Man influences the environment and climate and the consequences are now felt around the globe. National or regional efforts to restrict or at least contain the damage can only be insufficient: in principle environmental and climate protection needs a global concept.
Paradoxically, the way we perceive environmental and climate change and handle damage is closely linked to local or regional patterns of perception. This local view is grounded not only in different ways of socio-economic development in different regions of the world, but also in differences in cultural patterns. Also, the disturbance of the environment and climate causes relatively rapid social changes, in which the interpretation of symbols for the relationship between man and nature plays an important part.
The history of climate and culture, patterns of perception of environmental and climate change and an informed assessment of the future direction of environmental and climate policy in various parts of the world have to be taken into account in order to get to grips with the problem.
From a variety of angles, such as the history of ideas, historiography, the study of civilisation, and the political sciences, the monographs and edited volumes in Climate and Culture will all deal with the following questions:
• How do local and regional cultures perceive changes in the environment and climate in past and present?
• How did and do they adjust to them?
• How do their various representatives and spokesmen introduce their respective views to the global debate and into emerging international negotiating systems?
The series has published an average of one volume per year since 2013.
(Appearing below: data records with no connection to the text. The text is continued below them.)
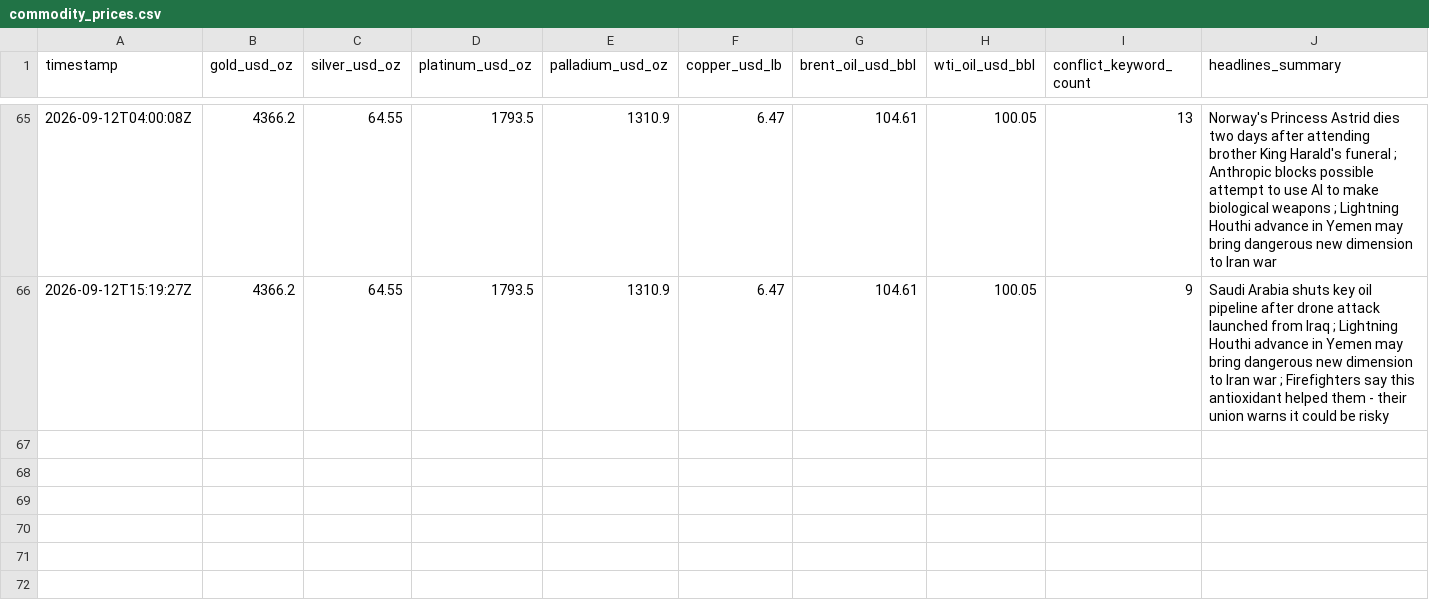
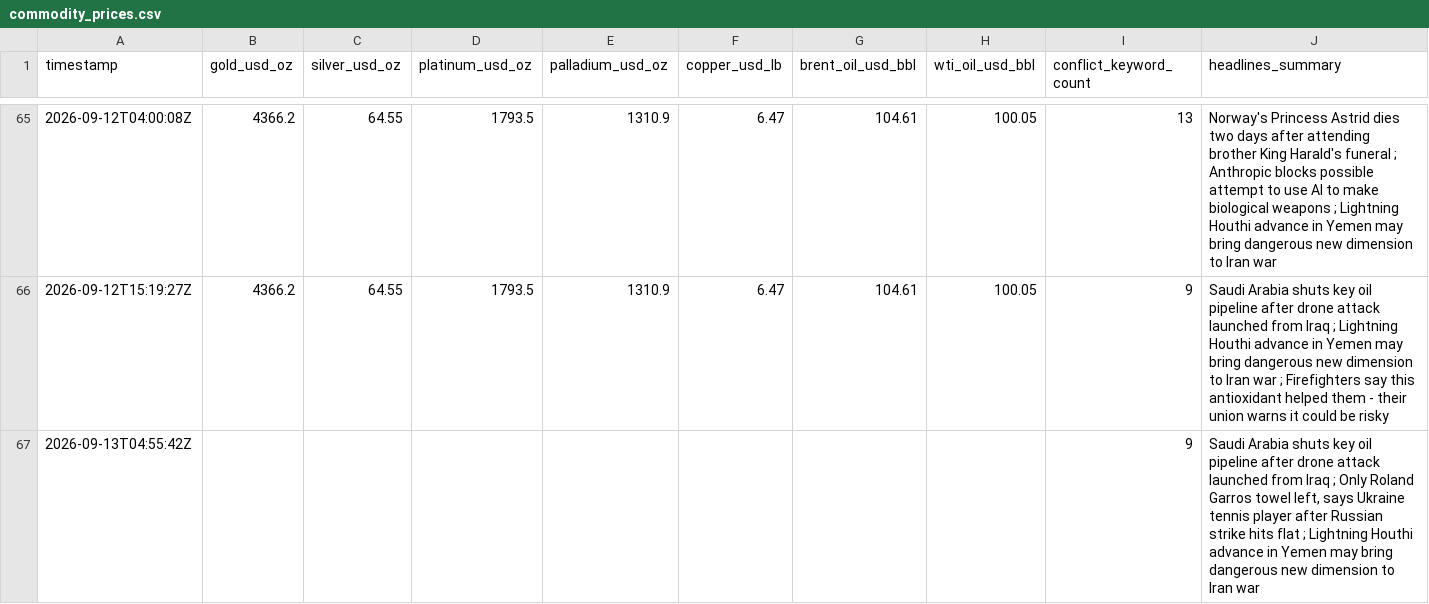
Before and after one commit to vulevu228/MacroConflictTracker, a CSV file: commodity_prices.csv, drawn as a sheet; only a part is shown, gaps mark what is left out; the diff names each change by its address in the sheet, - before the commit and + after, or states it on an @@ line.

```diff
--- a/commodity_prices.csv
+++ b/commodity_prices.csv
+row 67: 2026-09-13T04:55:42Z |  |  |  |  |  |  |  | 9 | Saudi Arabia shuts key oil pipeline after drone attack launched from Iraq ; Only Roland Garros towel left, says Ukraine tennis player after Russian strike hits flat ; Lightning Houthi advance in Yemen may bring dangerous new dimension to Iran war
```
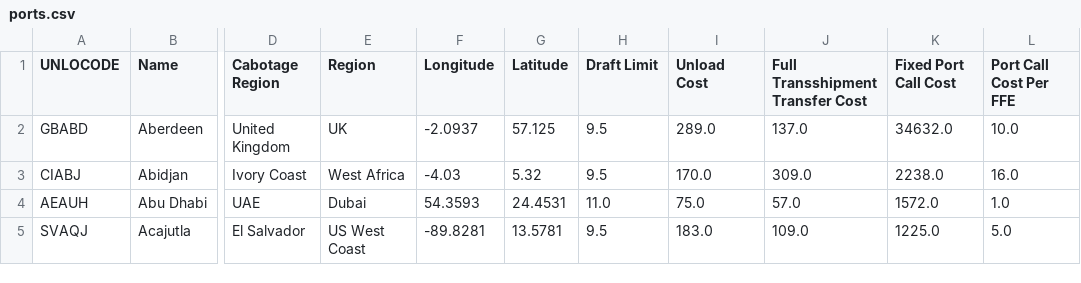
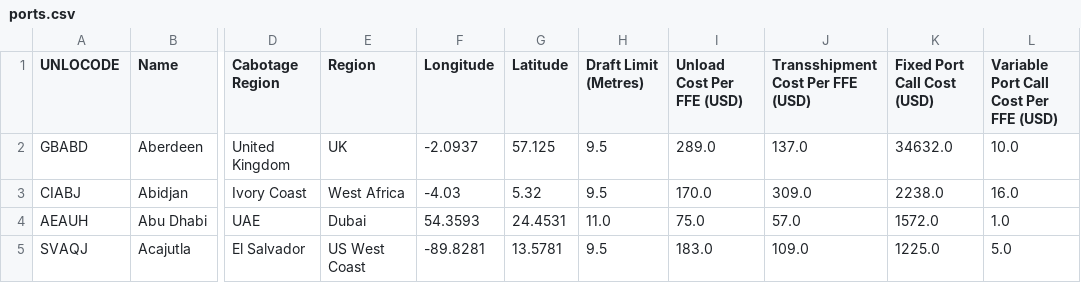
Before and after one commit to harry-honours-2025/linerlib-data, a CSV file: data/original/ports.csv, drawn as a sheet; only a part is shown, gaps mark what is left out; the diff names each change by its address in the sheet, - before the commit and + after, or states it on an @@ line.

Commit message:
Adds units to relevant header fields

```diff
--- a/data/original/ports.csv
+++ b/data/original/ports.csv
-H1: Draft Limit
+H1: Draft Limit (Metres)
-I1: Unload Cost
+I1: Unload Cost Per FFE (USD)
-J1: Full Transshipment Transfer Cost
+J1: Transshipment Cost Per FFE (USD)
-K1: Fixed Port Call Cost
+K1: Fixed Port Call Cost (USD)
-L1: Port Call Cost Per FFE
+L1: Variable Port Call Cost Per FFE (USD)
```
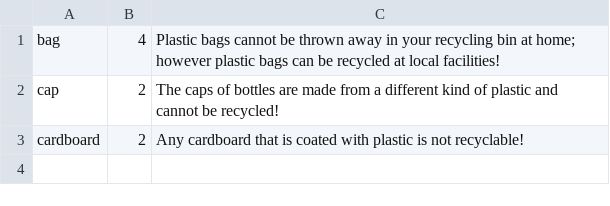
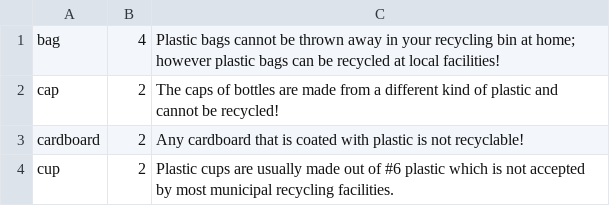
Before and after one commit to ktan17/Karma, a CSV file: Karma/plastic.csv, drawn as a sheet; the diff names each change by its address in the sheet, - before the commit and + after, or states it on an @@ line.

```diff
--- a/Karma/plastic.csv
+++ b/Karma/plastic.csv
+row 4: cup | 2 | Plastic cups are usually made out of #6 plastic which is not accepted by most municipal recycling facilities.
```
Also changed, not shown: Karma/trash-data.csv, 4 other files.
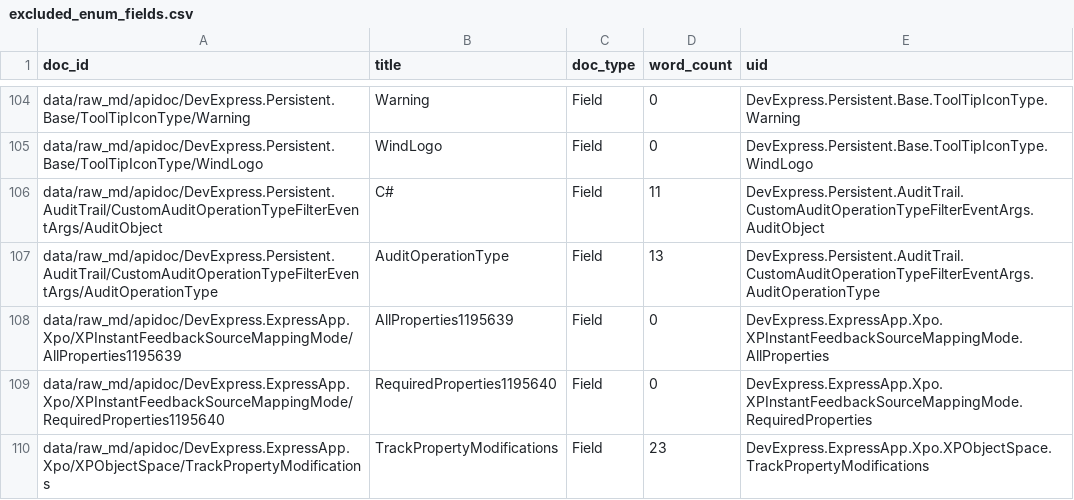
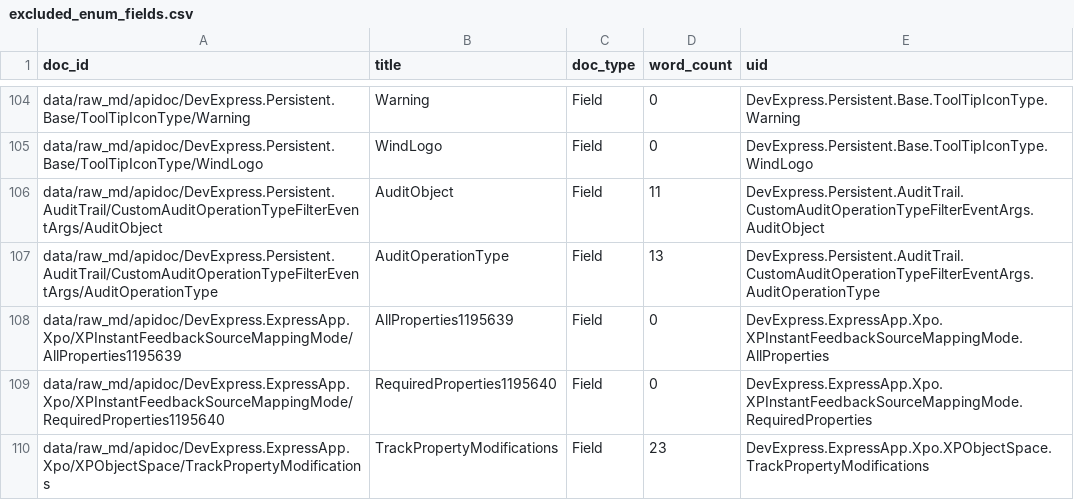
Before and after one commit to anastasiakiseleva/xaf-doc-analysis, a CSV file: outputs/excluded_enum_fields.csv, drawn as a sheet; only a part is shown, gaps mark what is left out; the diff covers the shown part only.

```diff
--- a/outputs/excluded_enum_fields.csv
+++ b/outputs/excluded_enum_fields.csv
@@ -105,3 +105,3 @@ data/raw_md/apidoc/DevExpress.Persistent.Base/ToolTipIconType/Warning,Warning,Fi
 data/raw_md/apidoc/DevExpress.Persistent.Base/ToolTipIconType/WindLogo,WindLogo,Field,0,DevExpress.Persistent.Base.ToolTipIconType.WindLogo
-data/raw_md/apidoc/DevExpress.Persistent.AuditTrail/CustomAuditOperationTypeFilterEventArgs/AuditObject,C#,Field,11,DevExpress.Persistent.AuditTrail.CustomAuditOperationTypeFilterEventArgs.AuditObject
+data/raw_md/apidoc/DevExpress.Persistent.AuditTrail/CustomAuditOperationTypeFilterEventArgs/AuditObject,AuditObject,Field,11,DevExpress.Persistent.AuditTrail.CustomAuditOperationTypeFilterEventArgs.AuditObject
 data/raw_md/apidoc/DevExpress.Persistent.AuditTrail/CustomAuditOperationTypeFilterEventArgs/AuditOperationType,AuditOperationType,Field,13,DevExpress.Persistent.AuditTrail.CustomAuditOperationTypeFilterEventArgs.AuditOperationType
```
Also changed, not shown: 2 added rows, 2 removed rows and 4 edited cells elsewhere in this file, 7 other files.
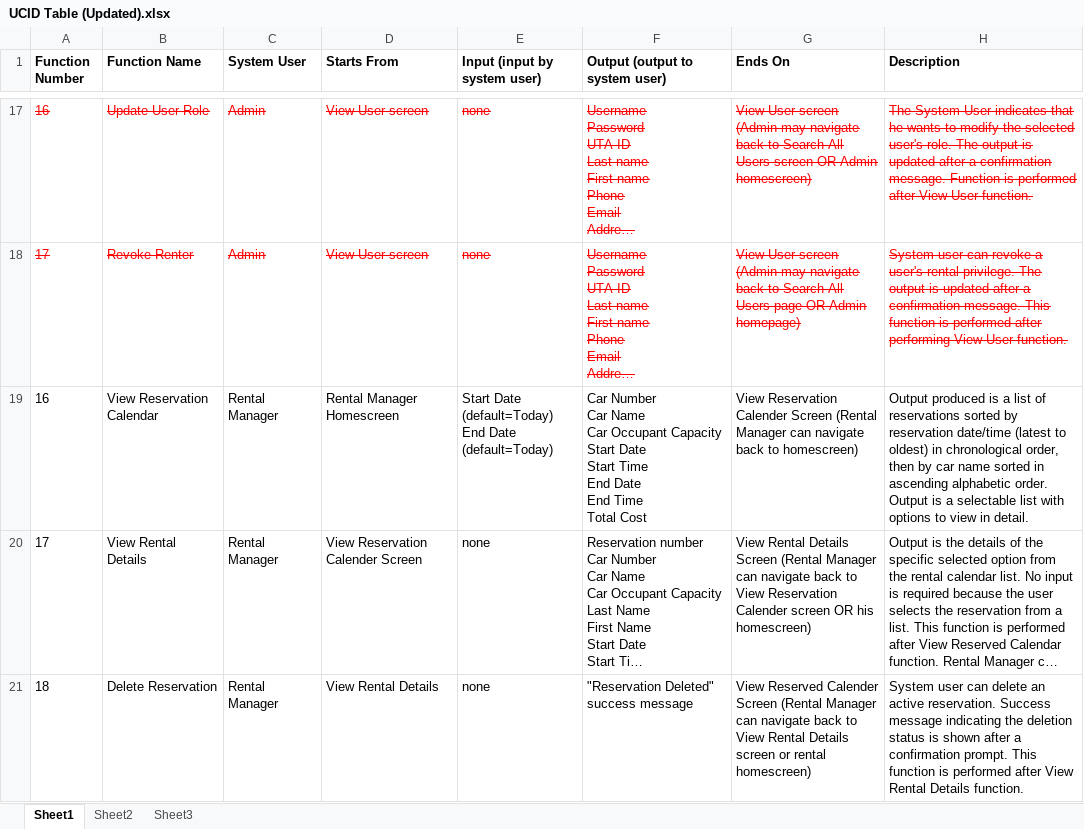
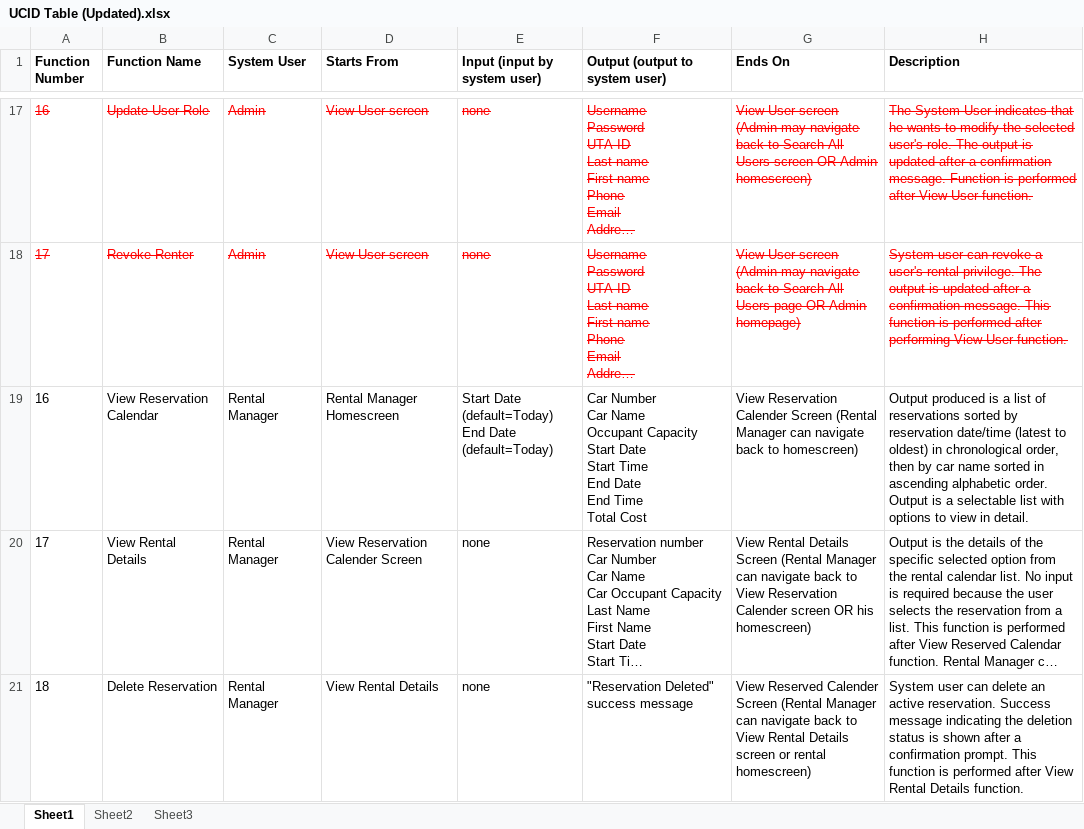
Before and after one commit to Gauravdeep983/ArlingtonAuto, an Excel workbook: Iteration 2 docs/Team_2_Iteration 2_Submission/Previously submitted Files/UCID Table (Updated).xlsx, sheet Sheet1, drawn as a sheet; only a part is shown, gaps mark what is left out; long unchanged cells end in …; values as stored, in another font and other column widths than the file's, no borders; ↵ is a line break in a cell; the diff names each change by its address in the sheet, - before the commit and + after, or states it on an @@ line.

Commit message:
Rental Manager Functions Completed

```diff
--- a/Iteration 2 docs/Team_2_Iteration 2_Submission/Previously submitted Files/UCID Table (Updated).xlsx (sheet Sheet1)
+++ b/Iteration 2 docs/Team_2_Iteration 2_Submission/Previously submitted Files/UCID Table (Updated).xlsx (sheet Sheet1)
-F19 (Output (output to system user)): …Car Name ↵ Car Occupant Capacity…
+F19 (Output (output to system user)): …Car Name ↵ Occupant Capacity…
```
Also changed, not shown: 9 other files.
Advisory Board: Greg Bankoff (Hull), Jane Carruthers (Pretoria), Dipesh Chakrabarty (Chicago), Patricia Daley (Oxford) Virginia García Acosta (Mexico City), Arjun Guneratne (St. Paul), Arie S. Issar (Beer-Sheva), Ts’ui-jung Liu (Taibei), Robert Marks (Whittier), Dirk Messner (Bonn), David Moon (York), Miranda Schreurs (Berlin), Helmuth Trischler (Munich), Han van Dijk (Wageningen)